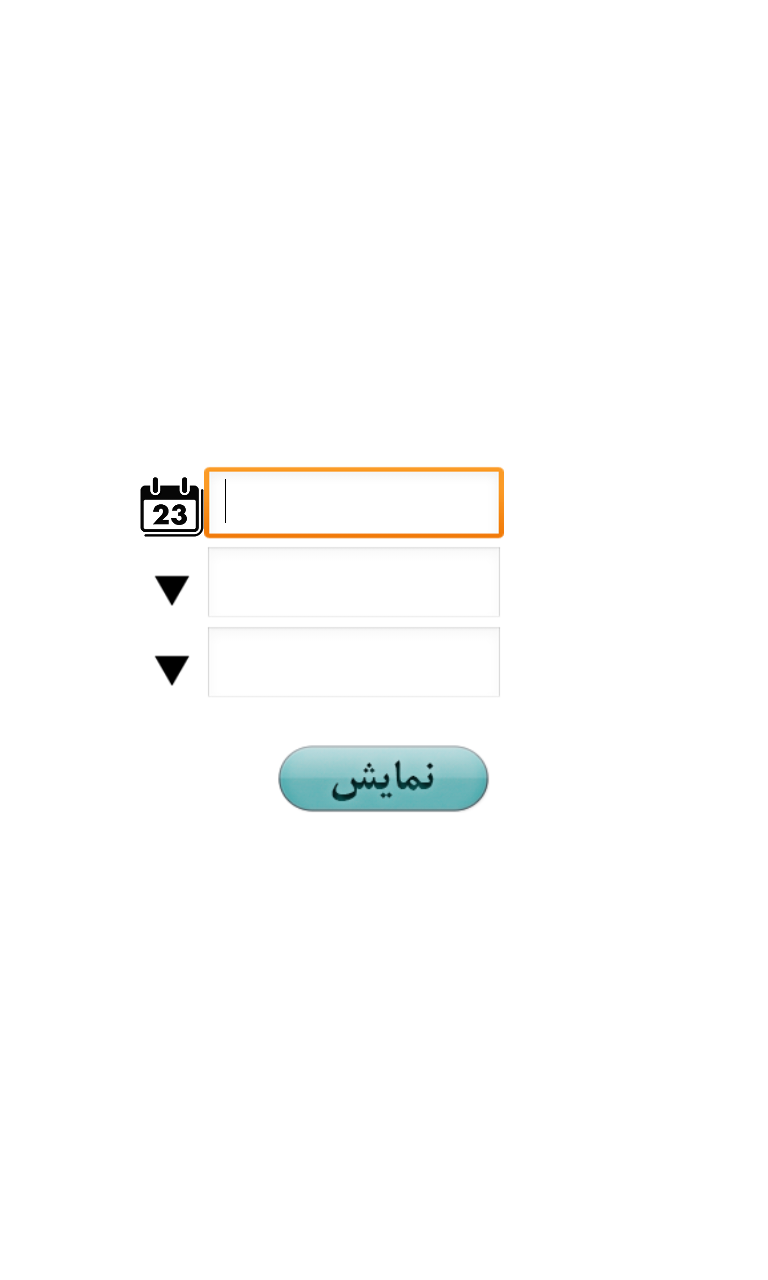
Repository: AtiehPardaz/Reports-Mobile
Layout: Reportsmobile/res/layout/frg_kala_mojodi.xml
These files come from the project's save history. The layout is drawn as it stood at one moment and after the next save; the edit follows.
It is drawn on a 768 x 1280 px phone screen (xhdpi) without system bars, with theme Theme.behzad; the app's code is not run.

Above is the layout before, as saved 2015-03-11 14:50:01.

### Reportsmobile/res/layout/frg_kala_mojodi.xml
<LinearLayout xmlns:android="http://schemas.android.com/apk/res/android"
    android:layout_width="match_parent"
    android:layout_height="match_parent"
    android:layout_gravity="center"
    android:layout_weight="1"
    android:gravity="center"
    android:orientation="vertical" >

    <LinearLayout
        android:layout_width="wrap_content"
        android:layout_height="wrap_content"
        android:layout_gravity="center"
        android:gravity="right" >

        <ImageButton
            android:id="@+id/imgbtn_underline_gardesh_hesabdari"
            android:layout_width="32dp"
            android:layout_height="32dp"
            android:layout_gravity="center"
            android:background="@drawable/ic_action_date" />

        <EditText
            android:id="@+id/et_fromdate_hesabdari"
            android:layout_width="150dp"
            android:layout_height="40dp"
            android:layout_gravity="center"
            android:inputType="date" >

            <requestFocus />
        </EditText>

        <TextView
            android:id="@+id/TextView01"
            android:layout_width="wrap_content"
            android:layout_height="wrap_content"
            android:layout_gravity="right|center"
            android:gravity="right"
            android:text="تاریخ:         "
            android:textAppearance="?android:attr/textAppearanceLarge"
            android:textColor="#ffffff"
            android:textSize="14sp" />

    </LinearLayout>

        <LinearLayout
            android:layout_width="wrap_content"
            android:layout_height="wrap_content"
            android:layout_gravity="center"
            android:gravity="right" >

            <ImageButton
                android:id="@+id/imgbtn_shakhsgardesh_hesabdari"
               android:layout_width="32dp"
                android:layout_height="32dp"
                android:layout_gravity="center"
                android:background="@drawable/down" />

            <EditText
                android:id="@+id/et_shakhsgardesh_hesabdari"
                android:layout_width="150dp"
                android:layout_height="40dp"
                android:layout_gravity="center"
                android:inputType="date" />

            <TextView
                android:id="@+id/tv_shakhsgardesh_hesabdari"
                android:layout_width="wrap_content"
                android:layout_height="wrap_content"
                android:layout_gravity="right|center"
                android:gravity="right"
                android:text="انبارها:        "
                android:textAppearance="?android:attr/textAppearanceLarge"
                android:textColor="#ffffff"
                android:textSize="14sp" />

        </LinearLayout>

        <LinearLayout
            android:layout_width="wrap_content"
            android:layout_height="wrap_content"
            android:layout_gravity="center"
            android:gravity="right" >

            <ImageButton
                android:id="@+id/imgbtn_sathtafsil_hesabdari"
               android:layout_width="32dp"
                android:layout_height="32dp"
                android:layout_gravity="center"
                android:background="@drawable/down" />

            <EditText
                android:id="@+id/et_sathtafsil_hesabdari"
                android:layout_width="150dp"
                android:layout_height="40dp"
                android:layout_gravity="center"
                android:inputType="date" />

            <TextView
                android:id="@+id/tv_sathtafsilgardesh_hesabdari"
                android:layout_width="wrap_content"
                android:layout_height="wrap_content"
                android:layout_gravity="right|center"
                android:gravity="right"
                android:text="کالاها:         "
                android:textAppearance="?android:attr/textAppearanceLarge"
                android:textColor="#ffffff"
                android:textSize="14sp" />

        </LinearLayout>

     <LinearLayout
            android:layout_width="wrap_content"
            android:layout_height="wrap_content"
            android:layout_gravity="center"
            android:gravity="right" >

            <TextView
                android:id="@+id/tv_sathtafsilgardesh_hesabdarik"
                android:layout_width="wrap_content"
                android:layout_height="wrap_content"
                android:layout_gravity="right|center"
                android:gravity="right"
                android:text="کالاها:         "
                android:textAppearance="?android:attr/textAppearanceLarge"
                android:textColor="#ffffff"
                android:textSize="14sp" />

        </LinearLayout>

<ImageButton
    android:id="@+id/imgbtn_namayesh_gardesh_hesabdari"
    android:layout_width="wrap_content"
    android:layout_height="wrap_content"
    android:background="@drawable/btnnamayesh"
    android:src="@drawable/btn_click" />

    </LinearLayout>

### Reportsmobile/res/drawable/btn_click.xml
<selector xmlns:android="http://schemas.android.com/apk/res/android">
<item android:state_focused="true" android:drawable="@drawable/btnclick"/>
<item android:state_pressed="true" android:drawable="@drawable/btnclick" />

</selector>

Loaded but not shown: Reportsmobile/res/values/styles.xml (common file)

After the next save:
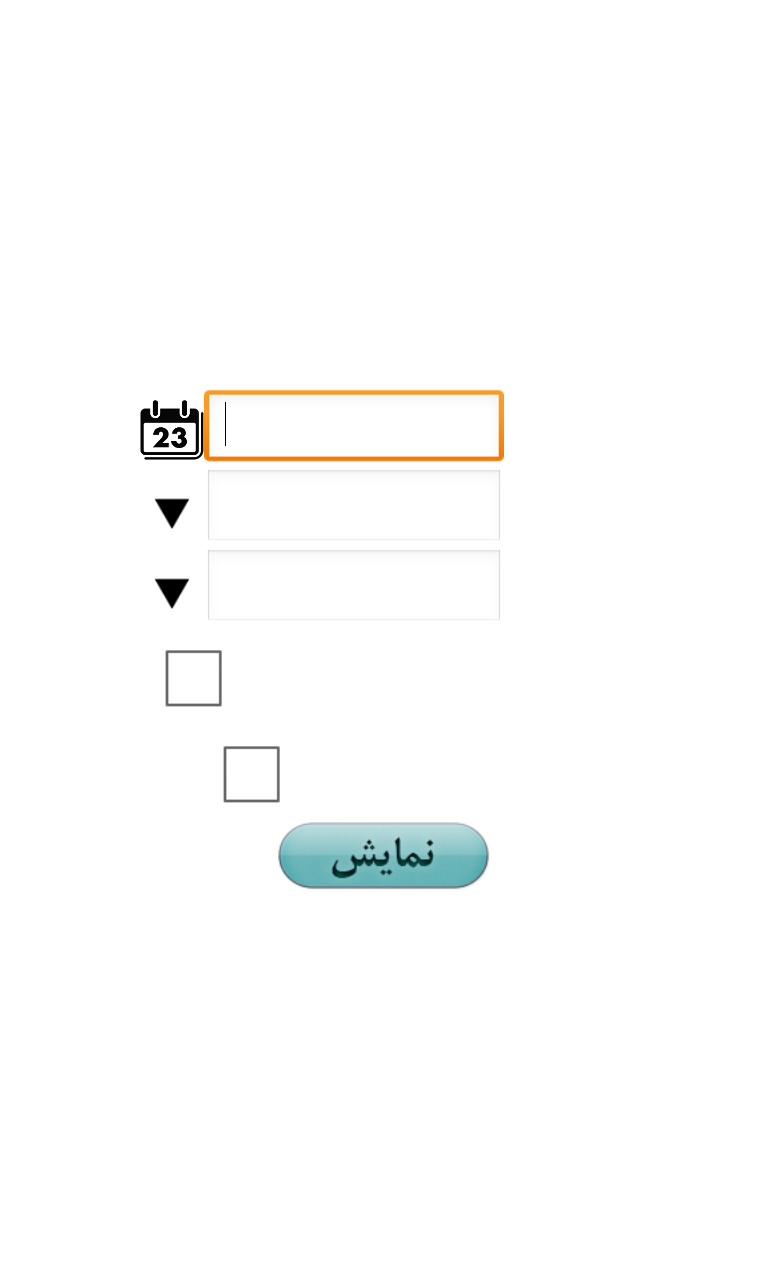
Saved 87 s later.
--- a/Reportsmobile/res/layout/frg_kala_mojodi.xml
+++ b/Reportsmobile/res/layout/frg_kala_mojodi.xml
@@ -114,19 +114,26 @@
             android:layout_gravity="center"
             android:gravity="right" >
 
-            <TextView
-                android:id="@+id/tv_sathtafsilgardesh_hesabdarik"
+            <CheckBox
+                android:id="@+id/checkBox2"
                 android:layout_width="wrap_content"
                 android:layout_height="wrap_content"
-                android:layout_gravity="right|center"
-                android:gravity="right"
-                android:text="کالاها:         "
-                android:textAppearance="?android:attr/textAppearanceLarge"
-                android:textColor="#ffffff"
-                android:textSize="14sp" />
+                android:text="عدم نمایش کالاهای موجودی صفر" />
 
         </LinearLayout>
+<LinearLayout
+            android:layout_width="wrap_content"
+            android:layout_height="wrap_content"
+            android:layout_gravity="center"
+            android:gravity="right" >
 
+            <CheckBox
+                android:id="@+id/checkBox2"
+                android:layout_width="wrap_content"
+                android:layout_height="wrap_content"
+                android:text="نمایش بصورت تجمیعی" />
+
+        </LinearLayout>
 <ImageButton
     android:id="@+id/imgbtn_namayesh_gardesh_hesabdari"
     android:layout_width="wrap_content"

=-=-=-=-=

THE TASK: Repeat the material exactly, without images.

OUTPUT:
Repository: AtiehPardaz/Reports-Mobile
Layout: Reportsmobile/res/layout/frg_kala_mojodi.xml
These files come from the project's save history. The layout is drawn as it stood at one moment and after the next save; the edit follows.
It is drawn on a 768 x 1280 px phone screen (xhdpi) without system bars, with theme Theme.behzad; the app's code is not run.

Above is the layout before, as saved 2015-03-11 14:50:01.

### Reportsmobile/res/layout/frg_kala_mojodi.xml
<LinearLayout xmlns:android="http://schemas.android.com/apk/res/android"
    android:layout_width="match_parent"
    android:layout_height="match_parent"
    android:layout_gravity="center"
    android:layout_weight="1"
    android:gravity="center"
    android:orientation="vertical" >

    <LinearLayout
        android:layout_width="wrap_content"
        android:layout_height="wrap_content"
        android:layout_gravity="center"
        android:gravity="right" >

        <ImageButton
            android:id="@+id/imgbtn_underline_gardesh_hesabdari"
            android:layout_width="32dp"
            android:layout_height="32dp"
            android:layout_gravity="center"
            android:background="@drawable/ic_action_date" />

        <EditText
            android:id="@+id/et_fromdate_hesabdari"
            android:layout_width="150dp"
            android:layout_height="40dp"
            android:layout_gravity="center"
            android:inputType="date" >

            <requestFocus />
        </EditText>

        <TextView
            android:id="@+id/TextView01"
            android:layout_width="wrap_content"
            android:layout_height="wrap_content"
            android:layout_gravity="right|center"
            android:gravity="right"
            android:text="تاریخ:         "
            android:textAppearance="?android:attr/textAppearanceLarge"
            android:textColor="#ffffff"
            android:textSize="14sp" />

    </LinearLayout>

        <LinearLayout
            android:layout_width="wrap_content"
            android:layout_height="wrap_content"
            android:layout_gravity="center"
            android:gravity="right" >

            <ImageButton
                android:id="@+id/imgbtn_shakhsgardesh_hesabdari"
               android:layout_width="32dp"
                android:layout_height="32dp"
                android:layout_gravity="center"
                android:background="@drawable/down" />

            <EditText
                android:id="@+id/et_shakhsgardesh_hesabdari"
                android:layout_width="150dp"
                android:layout_height="40dp"
                android:layout_gravity="center"
                android:inputType="date" />

            <TextView
                android:id="@+id/tv_shakhsgardesh_hesabdari"
                android:layout_width="wrap_content"
                android:layout_height="wrap_content"
                android:layout_gravity="right|center"
                android:gravity="right"
                android:text="انبارها:        "
                android:textAppearance="?android:attr/textAppearanceLarge"
                android:textColor="#ffffff"
                android:textSize="14sp" />

        </LinearLayout>

        <LinearLayout
            android:layout_width="wrap_content"
            android:layout_height="wrap_content"
            android:layout_gravity="center"
            android:gravity="right" >

            <ImageButton
                android:id="@+id/imgbtn_sathtafsil_hesabdari"
               android:layout_width="32dp"
                android:layout_height="32dp"
                android:layout_gravity="center"
                android:background="@drawable/down" />

            <EditText
                android:id="@+id/et_sathtafsil_hesabdari"
                android:layout_width="150dp"
                android:layout_height="40dp"
                android:layout_gravity="center"
                android:inputType="date" />

            <TextView
                android:id="@+id/tv_sathtafsilgardesh_hesabdari"
                android:layout_width="wrap_content"
                android:layout_height="wrap_content"
                android:layout_gravity="right|center"
                android:gravity="right"
                android:text="کالاها:         "
                android:textAppearance="?android:attr/textAppearanceLarge"
                android:textColor="#ffffff"
                android:textSize="14sp" />

        </LinearLayout>

     <LinearLayout
            android:layout_width="wrap_content"
            android:layout_height="wrap_content"
            android:layout_gravity="center"
            android:gravity="right" >

            <TextView
                android:id="@+id/tv_sathtafsilgardesh_hesabdarik"
                android:layout_width="wrap_content"
                android:layout_height="wrap_content"
                android:layout_gravity="right|center"
                android:gravity="right"
                android:text="کالاها:         "
                android:textAppearance="?android:attr/textAppearanceLarge"
                android:textColor="#ffffff"
                android:textSize="14sp" />

        </LinearLayout>

<ImageButton
    android:id="@+id/imgbtn_namayesh_gardesh_hesabdari"
    android:layout_width="wrap_content"
    android:layout_height="wrap_content"
    android:background="@drawable/btnnamayesh"
    android:src="@drawable/btn_click" />

    </LinearLayout>

### Reportsmobile/res/drawable/btn_click.xml
<selector xmlns:android="http://schemas.android.com/apk/res/android">
<item android:state_focused="true" android:drawable="@drawable/btnclick"/>
<item android:state_pressed="true" android:drawable="@drawable/btnclick" />

</selector>

Loaded but not shown: Reportsmobile/res/values/styles.xml (common file)

After the next save:
Saved 87 s later.
--- a/Reportsmobile/res/layout/frg_kala_mojodi.xml
+++ b/Reportsmobile/res/layout/frg_kala_mojodi.xml
@@ -114,19 +114,26 @@
             android:layout_gravity="center"
             android:gravity="right" >
 
-            <TextView
-                android:id="@+id/tv_sathtafsilgardesh_hesabdarik"
+            <CheckBox
+                android:id="@+id/checkBox2"
                 android:layout_width="wrap_content"
                 android:layout_height="wrap_content"
-                android:layout_gravity="right|center"
-                android:gravity="right"
-                android:text="کالاها:         "
-                android:textAppearance="?android:attr/textAppearanceLarge"
-                android:textColor="#ffffff"
-                android:textSize="14sp" />
+                android:text="عدم نمایش کالاهای موجودی صفر" />
 
         </LinearLayout>
+<LinearLayout
+            android:layout_width="wrap_content"
+            android:layout_height="wrap_content"
+            android:layout_gravity="center"
+            android:gravity="right" >
 
+            <CheckBox
+                android:id="@+id/checkBox2"
+                android:layout_width="wrap_content"
+                android:layout_height="wrap_content"
+                android:text="نمایش بصورت تجمیعی" />
+
+        </LinearLayout>
 <ImageButton
     android:id="@+id/imgbtn_namayesh_gardesh_hesabdari"
     android:layout_width="wrap_content"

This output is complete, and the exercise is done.